• **Task to complete**: Every line with the string "Also" must be copied from the entries below.

"""

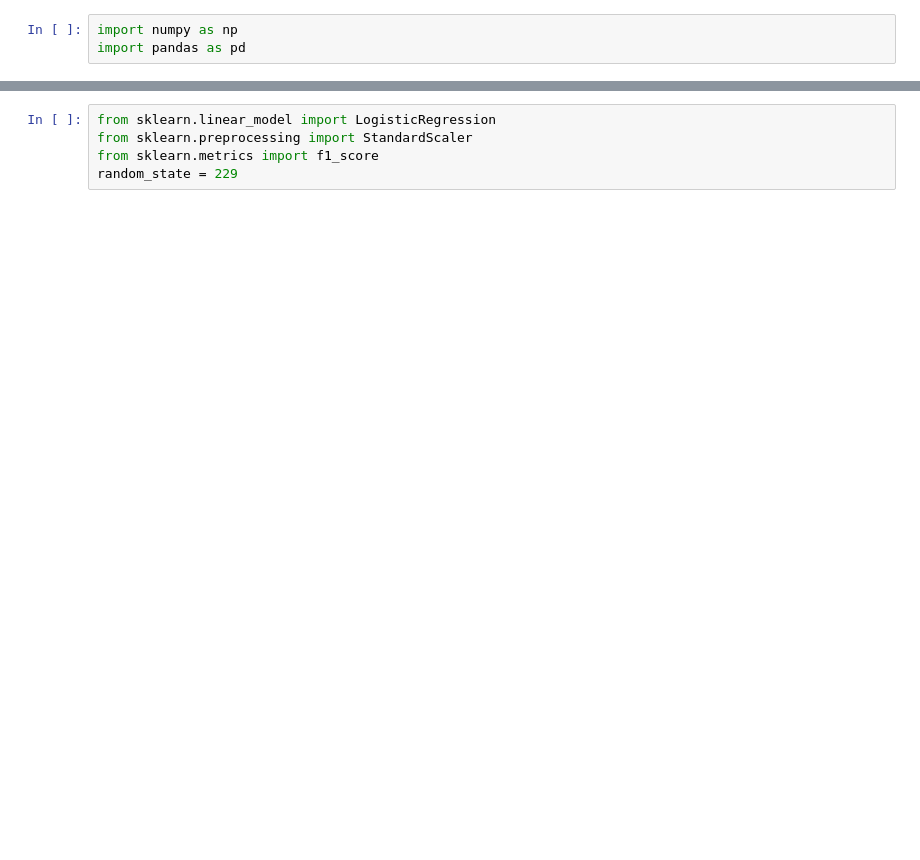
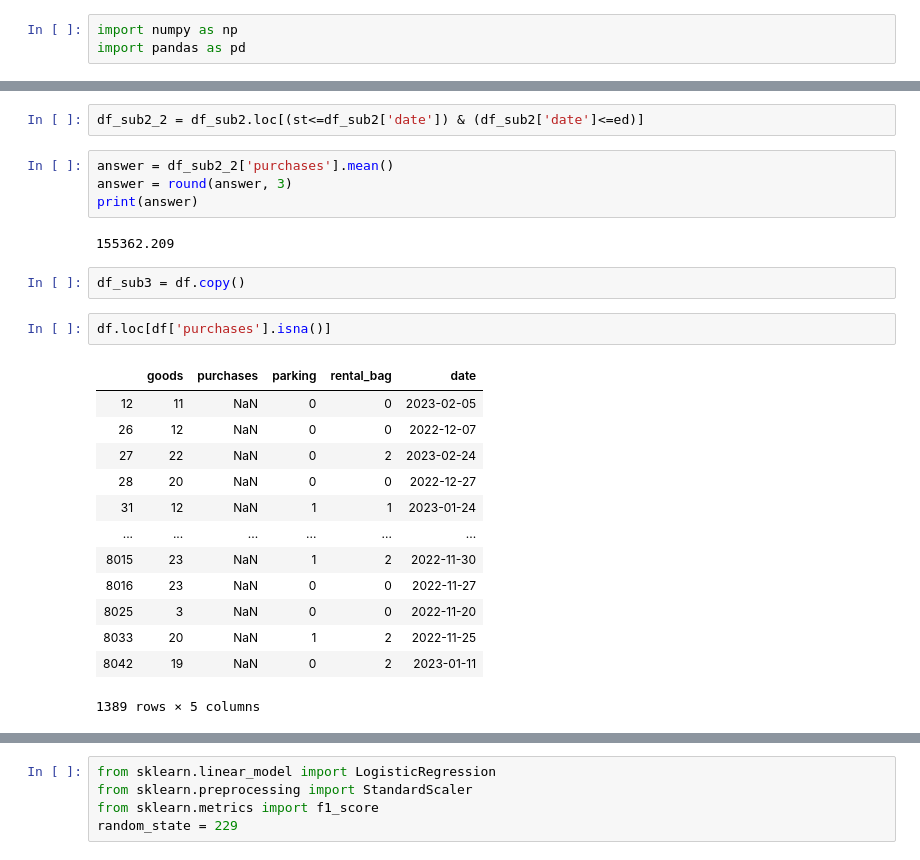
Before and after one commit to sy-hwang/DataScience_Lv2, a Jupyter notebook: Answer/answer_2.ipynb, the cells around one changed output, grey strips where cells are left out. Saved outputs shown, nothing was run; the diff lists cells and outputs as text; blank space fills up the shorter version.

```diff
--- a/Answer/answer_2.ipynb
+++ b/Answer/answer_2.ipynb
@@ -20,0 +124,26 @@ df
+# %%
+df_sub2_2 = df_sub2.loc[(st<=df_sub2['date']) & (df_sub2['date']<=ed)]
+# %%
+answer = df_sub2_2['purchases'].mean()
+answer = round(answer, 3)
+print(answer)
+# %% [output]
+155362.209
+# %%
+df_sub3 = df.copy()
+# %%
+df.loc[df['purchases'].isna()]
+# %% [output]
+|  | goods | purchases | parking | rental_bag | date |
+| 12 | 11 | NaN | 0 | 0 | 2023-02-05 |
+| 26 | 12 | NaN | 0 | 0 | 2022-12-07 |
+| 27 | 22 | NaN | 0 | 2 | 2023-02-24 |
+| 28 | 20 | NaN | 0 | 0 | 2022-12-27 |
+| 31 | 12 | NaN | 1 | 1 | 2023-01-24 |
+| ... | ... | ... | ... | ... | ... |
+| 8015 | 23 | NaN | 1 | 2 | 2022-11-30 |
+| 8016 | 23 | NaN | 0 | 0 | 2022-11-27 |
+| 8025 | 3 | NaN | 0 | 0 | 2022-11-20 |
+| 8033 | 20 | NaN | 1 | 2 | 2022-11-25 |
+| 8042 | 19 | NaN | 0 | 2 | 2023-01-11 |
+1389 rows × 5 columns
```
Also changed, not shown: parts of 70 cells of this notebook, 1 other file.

"""
"""

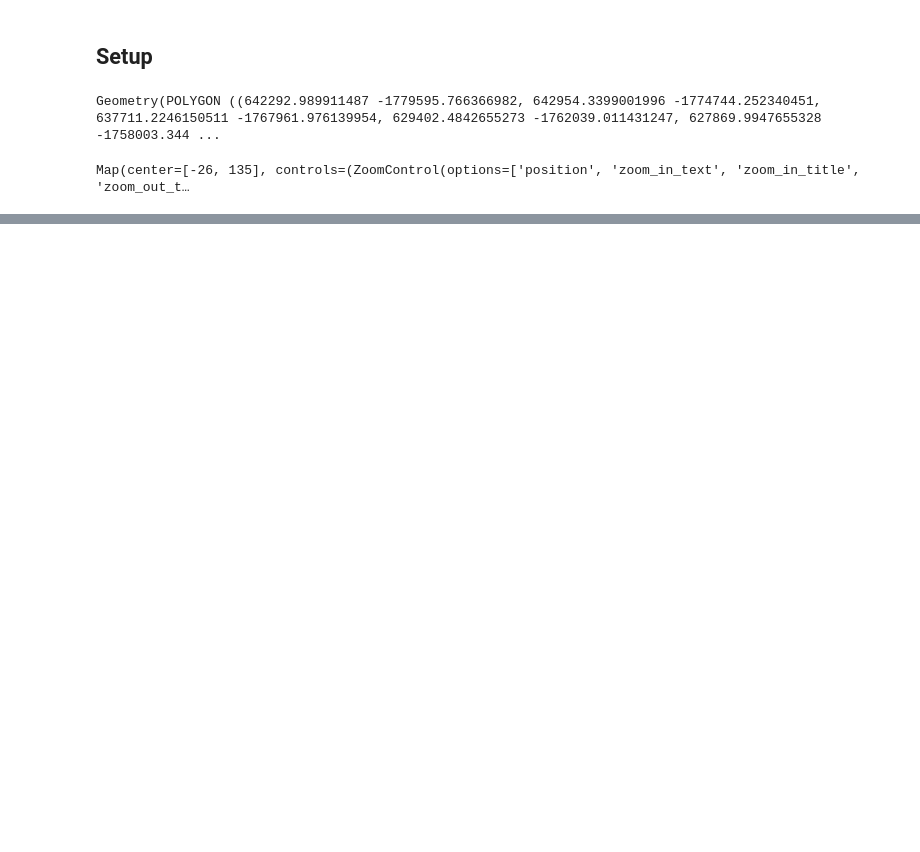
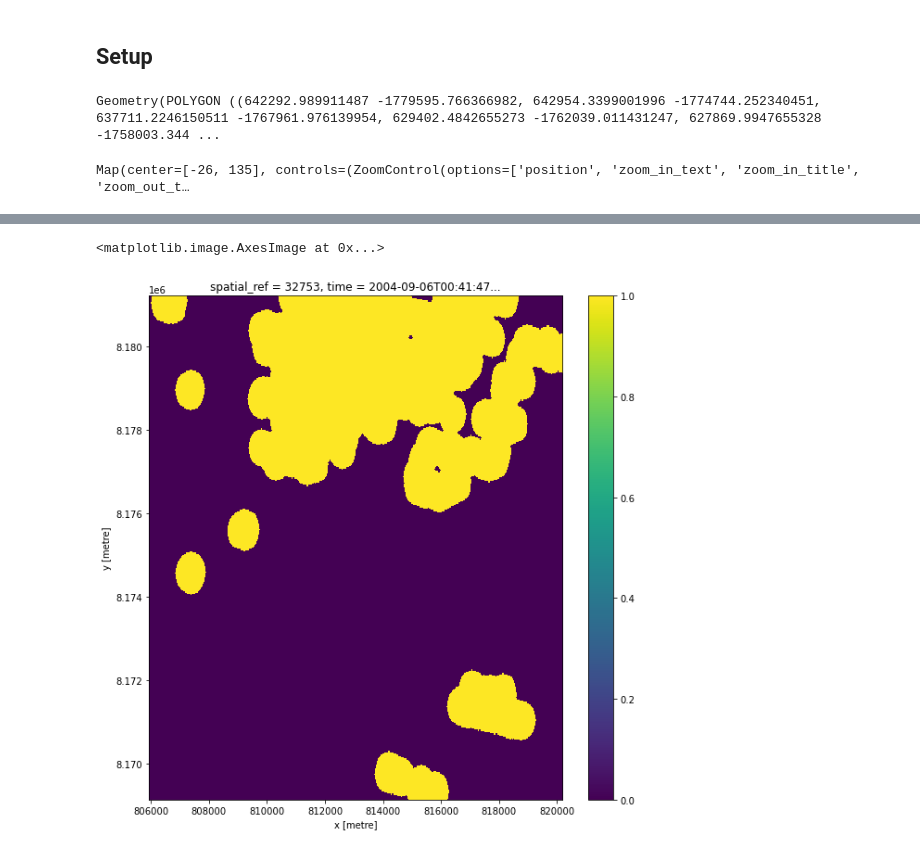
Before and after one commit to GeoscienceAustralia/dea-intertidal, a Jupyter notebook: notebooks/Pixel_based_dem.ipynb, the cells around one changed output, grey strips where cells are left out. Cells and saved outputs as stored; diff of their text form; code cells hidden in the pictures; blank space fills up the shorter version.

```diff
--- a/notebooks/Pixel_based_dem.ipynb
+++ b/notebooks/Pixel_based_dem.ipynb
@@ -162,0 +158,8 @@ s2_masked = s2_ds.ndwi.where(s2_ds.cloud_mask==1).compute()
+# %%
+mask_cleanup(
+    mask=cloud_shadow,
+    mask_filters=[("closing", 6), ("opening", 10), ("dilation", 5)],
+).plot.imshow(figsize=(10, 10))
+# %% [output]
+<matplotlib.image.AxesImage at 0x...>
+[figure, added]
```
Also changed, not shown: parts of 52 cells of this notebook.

"""

• **Response below**:
Also changed, not shown: parts of 70 cells of this notebook, 1 other file.
Also changed, not shown: parts of 52 cells of this notebook.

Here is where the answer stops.